WC/Dirty Utility
9.8
33.9
67 Low Carbon Building Group, School of Architecture
Queen Elizabeth II Hospital
220
2-INTERVW 2
Consulting room
11.2
38.7
450
3-DISPOSAL
WC/Dirty Utility
12.7
43.8
221
2-INTERVW 3
Consulting room
11.4
39.3
451
3-STORE 1
WC/Dirty Utility
3.1
10.7
222
3-ADMIN
Consulting room
25.3
87.4
452
3-WC 01
WC/Dirty Utility
4.8
16.6
223
3-HOTDESK 1
Consulting room
14.4
49.8
453
3-WC 02
WC/Dirty Utility
5.0
17.1
224
3-STAFF
Consulting room
45.8
158.0
454
3-WC 08
WC/Dirty Utility
5.2
17.8
225
0-AE ADMIN
General supply Extract
28.2
108.5
455
3-WC 1 DIS
WC/Dirty Utility
4.8
16.4
226
0-CAFE 1
General supply Extract
14.5
56.0
456
3-WC 11
WC/Dirty Utility
3.1
10.8
227
0-CIRC 01B
General supply Extract
73.5
282.9
457
3-WC 4
WC/Dirty Utility
3.5
12.1
228
0-CIRC 03
General supply Extract
23.7
91.3
458
3-WC 5&6
WC/Dirty Utility
7.4
25.6
229
0-CIRC 11A
General supply Extract
65.9
253.5
459
3-WC 9&10
WC/Dirty Utility
10.9
37.5
230
0-CLEAN UT
General supply Extract
17.1
65.7
460
3-WC03
WC/Dirty Utility
5.6
19.4
461
3-WC07
WC/Dirty Utility
3.1
10.6
68 Low Carbon Building Group, School of Architecture
Was this manual useful for you? yes no
Thank you for your participation!

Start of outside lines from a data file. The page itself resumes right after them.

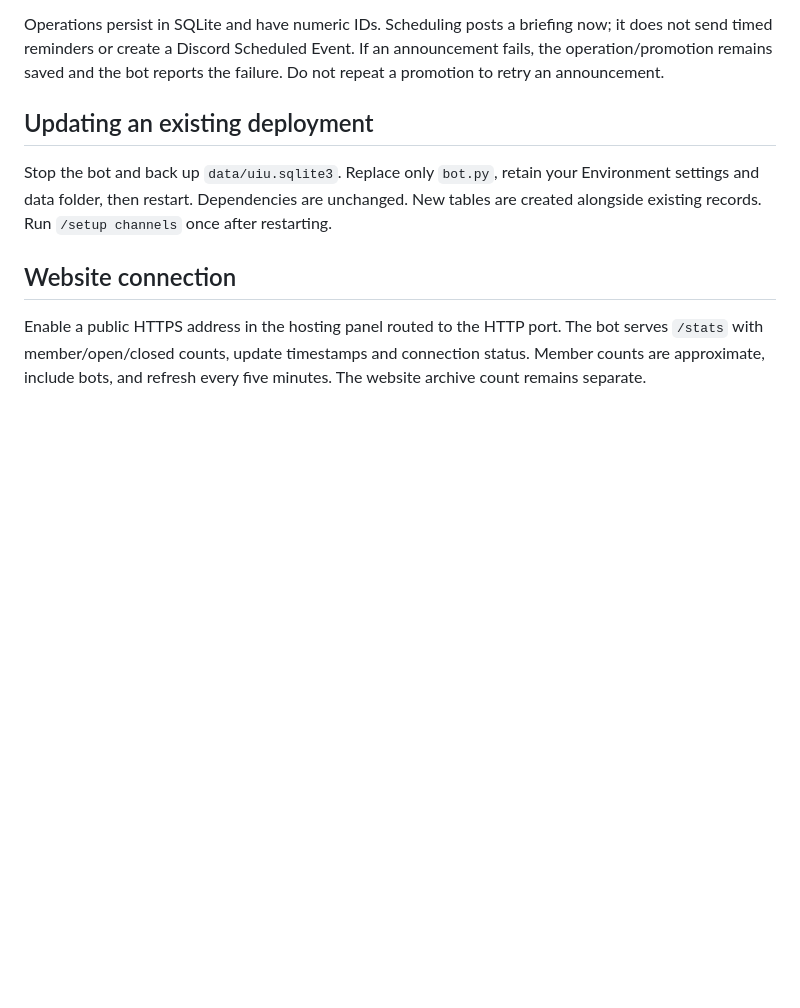
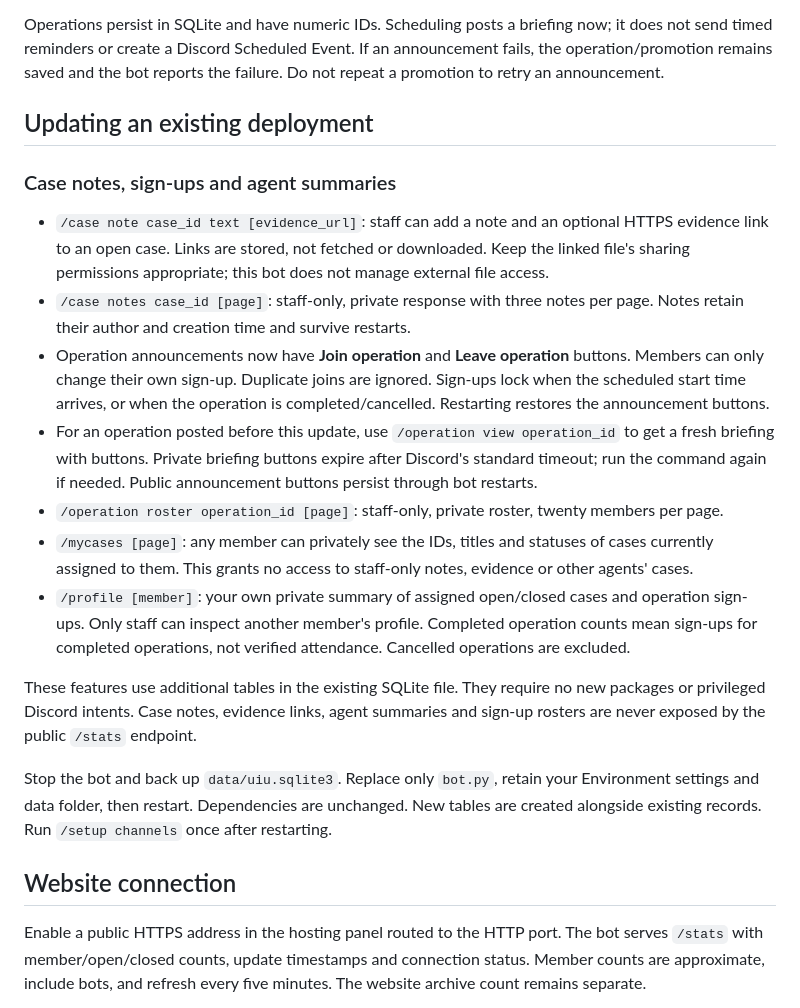
Before and after one commit to s1nfullxst/FBI-UIU, a Markdown page: bot/README.md, the part around the change. Rendered like a GitHub page; blank space fills up the shorter version.

Commit message:
Add case notes, persistent operation signups and agent profiles

```diff
--- a/bot/README.md
+++ b/bot/README.md
@@ -44,6 +44,18 @@ Operations persist in SQLite and have numeric IDs. Scheduling posts a briefing n
 
 ## Updating an existing deployment
 
+### Case notes, sign-ups and agent summaries
+
+- `/case note case_id text [evidence_url]`: staff can add a note and an optional HTTPS evidence link to an open case. Links are stored, not fetched or downloaded. Keep the linked file's sharing permissions appropriate; this bot does not manage external file access.
+- `/case notes case_id [page]`: staff-only, private response with three notes per page. Notes retain their author and creation time and survive restarts.
+- Operation announcements now have **Join operation** and **Leave operation** buttons. Members can only change their own sign-up. Duplicate joins are ignored. Sign-ups lock when the scheduled start time arrives, or when the operation is completed/cancelled. Restarting restores the announcement buttons.
+- For an operation posted before this update, use `/operation view operation_id` to get a fresh briefing with buttons. Private briefing buttons expire after Discord's standard timeout; run the command again if needed. Public announcement buttons persist through bot restarts.
+- `/operation roster operation_id [page]`: staff-only, private roster, twenty members per page.
+- `/mycases [page]`: any member can privately see the IDs, titles and statuses of cases currently assigned to them. This grants no access to staff-only notes, evidence or other agents' cases.
+- `/profile [member]`: your own private summary of assigned open/closed cases and operation sign-ups. Only staff can inspect another member's profile. Completed operation counts mean sign-ups for completed operations, not verified attendance. Cancelled operations are excluded.
+
+These features use additional tables in the existing SQLite file. They require no new packages or privileged Discord intents. Case notes, evidence links, agent summaries and sign-up rosters are never exposed by the public `/stats` endpoint.
+
 Stop the bot and back up `data/uiu.sqlite3`. Replace only `bot.py`, retain your Environment settings and data folder, then restart. Dependencies are unchanged. New tables are created alongside existing records. Run `/setup channels` once after restarting.
 
 ## Website connection
```
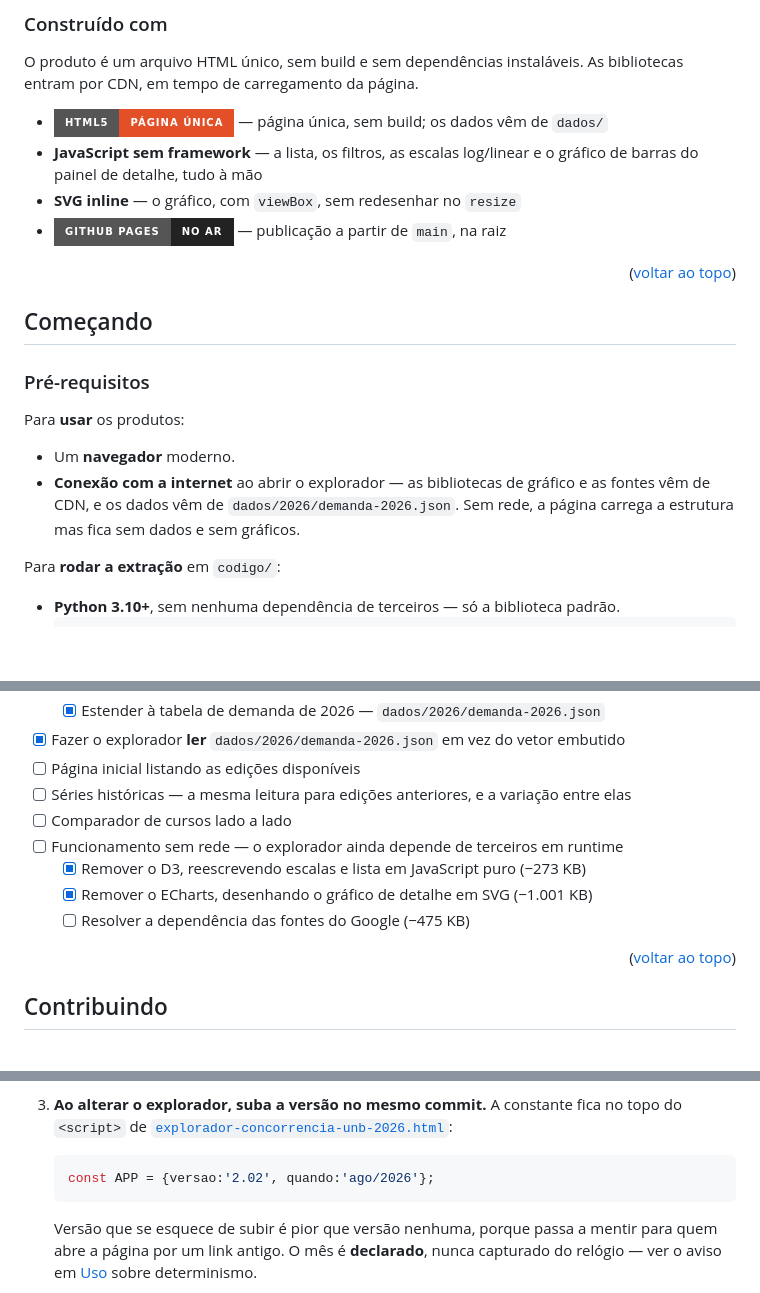
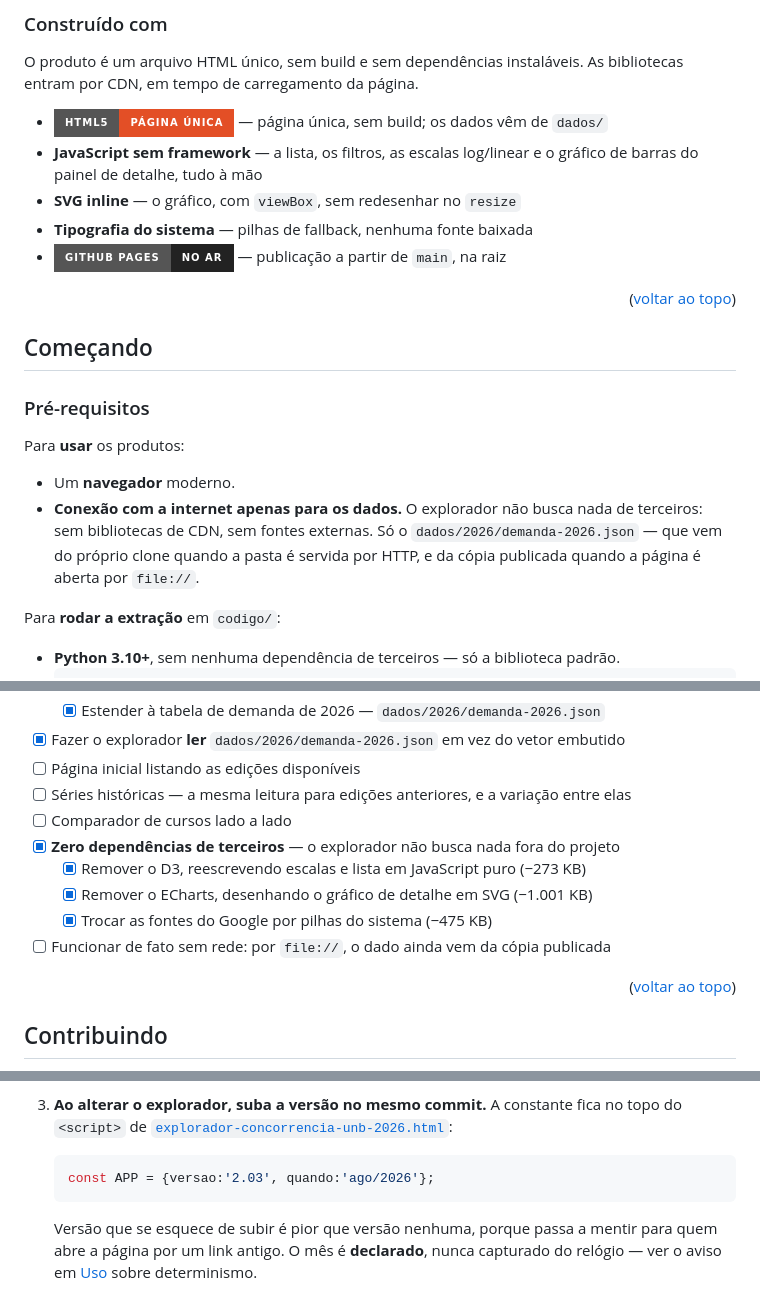
Before and after one commit to ErnyBSB/vests-unb, a Markdown page: README.md, 3 parts joined by grey strips. Rendered like a GitHub page; badges without logos; blank space fills up the shorter version.

Commit message:
docs: split zero dependencies from working offline
Marking the offline goal done would have been a lie. The explorer
fetches nothing from third parties now, but opened over file:// it
still reads the data from the published copy, so those are two items
and only the first one is finished.

Refs: #13
Assisted-by: IA

````diff
--- a/README.md
+++ b/README.md
@@ -156,6 +156,7 @@ bibliotecas entram por CDN, em tempo de carregamento da página.
 * **JavaScript sem framework** — a lista, os filtros, as escalas log/linear e o gráfico
   de barras do painel de detalhe, tudo à mão
 * **SVG inline** — o gráfico, com `viewBox`, sem redesenhar no `resize`
+* **Tipografia do sistema** — pilhas de fallback, nenhuma fonte baixada
 * [![GitHub Pages][pages-shield]][pages-url] — publicação a partir de `main`, na raiz
 
 <p align="right">(<a href="#readme-top">voltar ao topo</a>)</p>
@@ -172,9 +173,10 @@ bibliotecas entram por CDN, em tempo de carregamento da página.
 Para **usar** os produtos:
 
 * Um **navegador** moderno.
-* **Conexão com a internet** ao abrir o explorador — as bibliotecas de gráfico e as
-  fontes vêm de CDN, e os dados vêm de `dados/2026/demanda-2026.json`. Sem rede, a página
-  carrega a estrutura mas fica sem dados e sem gráficos.
+* **Conexão com a internet apenas para os dados.** O explorador não busca nada de
+  terceiros: sem bibliotecas de CDN, sem fontes externas. Só o
+  `dados/2026/demanda-2026.json` — que vem do próprio clone quando a pasta é servida por
+  HTTP, e da cópia publicada quando a página é aberta por `file://`.
 
 Para **rodar a extração** em `codigo/`:
 
@@ -578,10 +580,11 @@ de o README deixar de virar página inicial.
 - [ ] Página inicial listando as edições disponíveis
 - [ ] Séries históricas — a mesma leitura para edições anteriores, e a variação entre elas
 - [ ] Comparador de cursos lado a lado
-- [ ] Funcionamento sem rede — o explorador ainda depende de terceiros em runtime
+- [x] **Zero dependências de terceiros** — o explorador não busca nada fora do projeto
     - [x] Remover o D3, reescrevendo escalas e lista em JavaScript puro (−273 KB)
     - [x] Remover o ECharts, desenhando o gráfico de detalhe em SVG (−1.001 KB)
-    - [ ] Resolver a dependência das fontes do Google (−475 KB)
+    - [x] Trocar as fontes do Google por pilhas do sistema (−475 KB)
+- [ ] Funcionar de fato sem rede: por `file://`, o dado ainda vem da cópia publicada
 
 <p align="right">(<a href="#readme-top">voltar ao topo</a>)</p>
 
@@ -605,7 +608,7 @@ PDF oficial, abra uma *issue* apontando o curso, o sistema de ingresso e a pági
    do `<script>` de
    [`explorador-concorrencia-unb-2026.html`](produtos/2026/explorador-concorrencia-unb-2026.html):
    ```js
-   const APP = {versao:'2.02', quando:'ago/2026'};
+   const APP = {versao:'2.03', quando:'ago/2026'};
    ```
    Versão que se esquece de subir é pior que versão nenhuma, porque passa a mentir para
    quem abre a página por um link antigo. O mês é **declarado**, nunca capturado do
````
Also changed, not shown: other parts of README.md (+0 -1 lines).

* Your assessment is very important for improving the work of artificial intelligence, which forms the content of this project

Related manuals

Download PDF

advertising